When it comes to truck accidents, even the smallest collision can be deadly. If you’ve ever stood next to a semi-truck, you know just how big they are. Standing 13 feet high with an average weight of 80,000 lbs., the common sedan doesn’t stand a chance in a truck-auto accident. As a result, most collisions with semi-trucks result in fatalities.
What Causes Truck Accidents?
According to the Federal Motor Carrier Safety Administration (FMCSA)’s Large Truck Crash Causation Study, large truck accidents occur due to one of the following variables:
- Critical Event: an action or event makes a collision unavoidable
- Critical Reason: driver error, vehicle failure, or an environment condition caused the accident
- Associated Factors: the persons, vehicles, and environmental conditions present at the time of the crash (brake problems, traffic flow, road problems, speed, etc.)
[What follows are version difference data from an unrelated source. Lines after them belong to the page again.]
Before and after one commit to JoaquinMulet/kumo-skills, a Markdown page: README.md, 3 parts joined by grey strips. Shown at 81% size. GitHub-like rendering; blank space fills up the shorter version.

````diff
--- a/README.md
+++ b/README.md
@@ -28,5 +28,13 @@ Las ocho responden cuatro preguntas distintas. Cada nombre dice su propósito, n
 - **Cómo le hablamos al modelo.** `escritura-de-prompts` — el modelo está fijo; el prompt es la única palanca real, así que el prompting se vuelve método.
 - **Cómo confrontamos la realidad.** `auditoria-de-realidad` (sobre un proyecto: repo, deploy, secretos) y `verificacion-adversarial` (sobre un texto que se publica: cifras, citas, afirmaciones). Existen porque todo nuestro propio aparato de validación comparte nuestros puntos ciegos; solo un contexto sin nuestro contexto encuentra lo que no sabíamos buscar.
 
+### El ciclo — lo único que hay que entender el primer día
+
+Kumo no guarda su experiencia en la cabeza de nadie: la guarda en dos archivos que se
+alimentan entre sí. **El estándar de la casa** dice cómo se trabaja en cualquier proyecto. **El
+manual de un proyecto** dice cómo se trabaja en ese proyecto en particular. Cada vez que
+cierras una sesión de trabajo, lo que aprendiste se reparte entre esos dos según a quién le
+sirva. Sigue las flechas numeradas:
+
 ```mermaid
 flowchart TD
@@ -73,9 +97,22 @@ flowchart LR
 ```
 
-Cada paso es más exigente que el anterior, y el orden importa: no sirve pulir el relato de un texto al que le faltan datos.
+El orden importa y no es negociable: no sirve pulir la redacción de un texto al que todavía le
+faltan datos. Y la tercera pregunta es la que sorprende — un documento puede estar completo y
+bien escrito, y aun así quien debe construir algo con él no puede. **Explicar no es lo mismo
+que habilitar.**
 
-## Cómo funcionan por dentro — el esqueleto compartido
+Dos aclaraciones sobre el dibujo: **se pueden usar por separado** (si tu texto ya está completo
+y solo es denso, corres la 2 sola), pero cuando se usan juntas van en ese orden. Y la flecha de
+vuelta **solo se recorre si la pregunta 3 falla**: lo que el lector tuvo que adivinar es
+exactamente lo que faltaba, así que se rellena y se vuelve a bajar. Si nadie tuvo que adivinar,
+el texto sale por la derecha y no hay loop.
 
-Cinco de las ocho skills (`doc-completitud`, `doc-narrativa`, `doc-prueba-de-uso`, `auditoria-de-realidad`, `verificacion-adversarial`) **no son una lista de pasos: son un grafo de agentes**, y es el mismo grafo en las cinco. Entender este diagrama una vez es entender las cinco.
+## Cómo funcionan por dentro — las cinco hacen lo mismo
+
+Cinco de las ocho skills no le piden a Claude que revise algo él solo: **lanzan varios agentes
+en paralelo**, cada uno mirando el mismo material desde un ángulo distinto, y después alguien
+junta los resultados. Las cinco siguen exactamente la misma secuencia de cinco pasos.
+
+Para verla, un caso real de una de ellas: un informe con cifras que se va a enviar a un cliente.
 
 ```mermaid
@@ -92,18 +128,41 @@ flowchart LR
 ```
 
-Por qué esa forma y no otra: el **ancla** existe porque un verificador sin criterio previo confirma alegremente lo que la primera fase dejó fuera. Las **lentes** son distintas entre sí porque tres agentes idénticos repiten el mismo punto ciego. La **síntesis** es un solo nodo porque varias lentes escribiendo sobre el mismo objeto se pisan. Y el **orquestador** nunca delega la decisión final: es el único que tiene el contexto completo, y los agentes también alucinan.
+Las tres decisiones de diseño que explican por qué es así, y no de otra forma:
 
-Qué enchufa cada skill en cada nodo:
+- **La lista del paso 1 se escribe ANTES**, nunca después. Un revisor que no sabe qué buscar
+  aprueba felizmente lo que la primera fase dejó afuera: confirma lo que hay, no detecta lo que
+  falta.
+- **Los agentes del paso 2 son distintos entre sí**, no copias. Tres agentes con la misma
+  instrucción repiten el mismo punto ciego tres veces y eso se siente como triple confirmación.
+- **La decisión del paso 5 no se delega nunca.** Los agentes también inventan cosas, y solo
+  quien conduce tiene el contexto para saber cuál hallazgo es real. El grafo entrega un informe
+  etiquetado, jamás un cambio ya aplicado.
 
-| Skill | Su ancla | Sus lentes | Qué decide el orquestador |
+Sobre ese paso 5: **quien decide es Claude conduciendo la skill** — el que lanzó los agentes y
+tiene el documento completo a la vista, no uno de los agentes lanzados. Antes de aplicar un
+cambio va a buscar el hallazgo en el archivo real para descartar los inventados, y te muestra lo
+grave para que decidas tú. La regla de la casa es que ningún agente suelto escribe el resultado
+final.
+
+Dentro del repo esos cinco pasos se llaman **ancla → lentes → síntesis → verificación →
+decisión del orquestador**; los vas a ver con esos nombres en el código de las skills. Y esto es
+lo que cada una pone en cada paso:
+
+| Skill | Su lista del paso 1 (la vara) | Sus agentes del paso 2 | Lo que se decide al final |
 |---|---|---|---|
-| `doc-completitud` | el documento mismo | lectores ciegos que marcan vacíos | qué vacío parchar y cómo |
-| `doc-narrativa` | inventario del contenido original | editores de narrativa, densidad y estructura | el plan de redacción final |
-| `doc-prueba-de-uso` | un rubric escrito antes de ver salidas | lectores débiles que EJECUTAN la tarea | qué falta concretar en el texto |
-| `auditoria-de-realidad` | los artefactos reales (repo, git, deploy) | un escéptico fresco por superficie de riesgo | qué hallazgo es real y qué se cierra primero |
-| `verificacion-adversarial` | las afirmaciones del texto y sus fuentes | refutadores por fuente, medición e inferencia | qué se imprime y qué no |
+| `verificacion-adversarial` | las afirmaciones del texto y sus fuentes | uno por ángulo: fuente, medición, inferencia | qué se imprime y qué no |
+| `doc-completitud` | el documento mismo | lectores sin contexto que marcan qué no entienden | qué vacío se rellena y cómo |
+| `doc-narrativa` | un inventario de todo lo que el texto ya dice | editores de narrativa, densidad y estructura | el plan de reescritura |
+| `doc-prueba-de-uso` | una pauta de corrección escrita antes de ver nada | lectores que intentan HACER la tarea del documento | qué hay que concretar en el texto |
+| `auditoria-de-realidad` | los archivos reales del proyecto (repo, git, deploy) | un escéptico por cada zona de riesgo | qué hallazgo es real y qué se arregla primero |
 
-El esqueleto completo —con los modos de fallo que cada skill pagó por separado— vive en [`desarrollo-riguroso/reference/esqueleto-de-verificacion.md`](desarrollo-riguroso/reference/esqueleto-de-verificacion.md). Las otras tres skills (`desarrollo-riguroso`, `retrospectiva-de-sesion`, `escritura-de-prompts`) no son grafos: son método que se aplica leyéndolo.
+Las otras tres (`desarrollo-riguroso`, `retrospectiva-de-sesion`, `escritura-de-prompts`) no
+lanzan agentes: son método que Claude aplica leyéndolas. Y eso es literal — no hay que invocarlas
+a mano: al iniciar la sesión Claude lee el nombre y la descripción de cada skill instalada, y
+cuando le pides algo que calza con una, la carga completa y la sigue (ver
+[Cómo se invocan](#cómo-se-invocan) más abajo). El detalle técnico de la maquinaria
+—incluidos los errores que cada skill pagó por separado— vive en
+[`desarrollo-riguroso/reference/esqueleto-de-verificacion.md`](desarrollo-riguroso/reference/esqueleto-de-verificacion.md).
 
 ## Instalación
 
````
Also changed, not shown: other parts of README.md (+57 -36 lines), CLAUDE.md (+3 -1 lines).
Critical Reason Accidents
The FMCSA found that 87% of large truck accident critical reason accidents are caused by driver error. The types of errors are broken down into four categories:
- Non-Performance: this error occurs when the driver becomes physically impaired due to seizure, heart attack, falling asleep, etc.
- Recognition: similar to distracted driving, the driver was either inattentive, distracted, or failed to adequately observe a situation
- Decision: the driver makes a poor decision, such as driving too fast, misjudging distance, etc.
- Performance: the driver panics, overcompensates, or exercises poor directional control.
Many of the above errors can be attributed to driver experience and/or fatigue.
Commercial Truck Driver Education
Most states required drivers to obtain a commercial driver’s license and undergo specific training, but it can still take some time to acquire the knowledge, experience, skills, and even physical ability to drive a commercial truck.
Driver fatigue is the result of physical or mental exertion and can severely impair a person’s ability to safely operate a vehicle. In an effort to combat driver fatigue, there are regulations on both the state and federal levels. Large truck drivers are permitted to drive a maximum of 11 consecutive hours, provided they take the next 10 consecutive hours off. Truck drivers are required to log their time driving, their time on duty but not driving (loading or unloading the truck), and their time off duty. The trucking companies are also responsible for making sure their drivers are following these rules, but it can be difficult to know when a driver has omitted certain information from their logs, therefore making it difficult to know if a driver has violated the regulations.
HIRE AN ATTORNEY
If you’ve been injured in a trucking accident, you might be entitled to carry out legal action against the driver or truck company. Find a lawyer, like a truck accident lawyer trusts, with extensive experience securing the maximum fair compensation in auto accident cases. Contact the law a skilled lawyer today.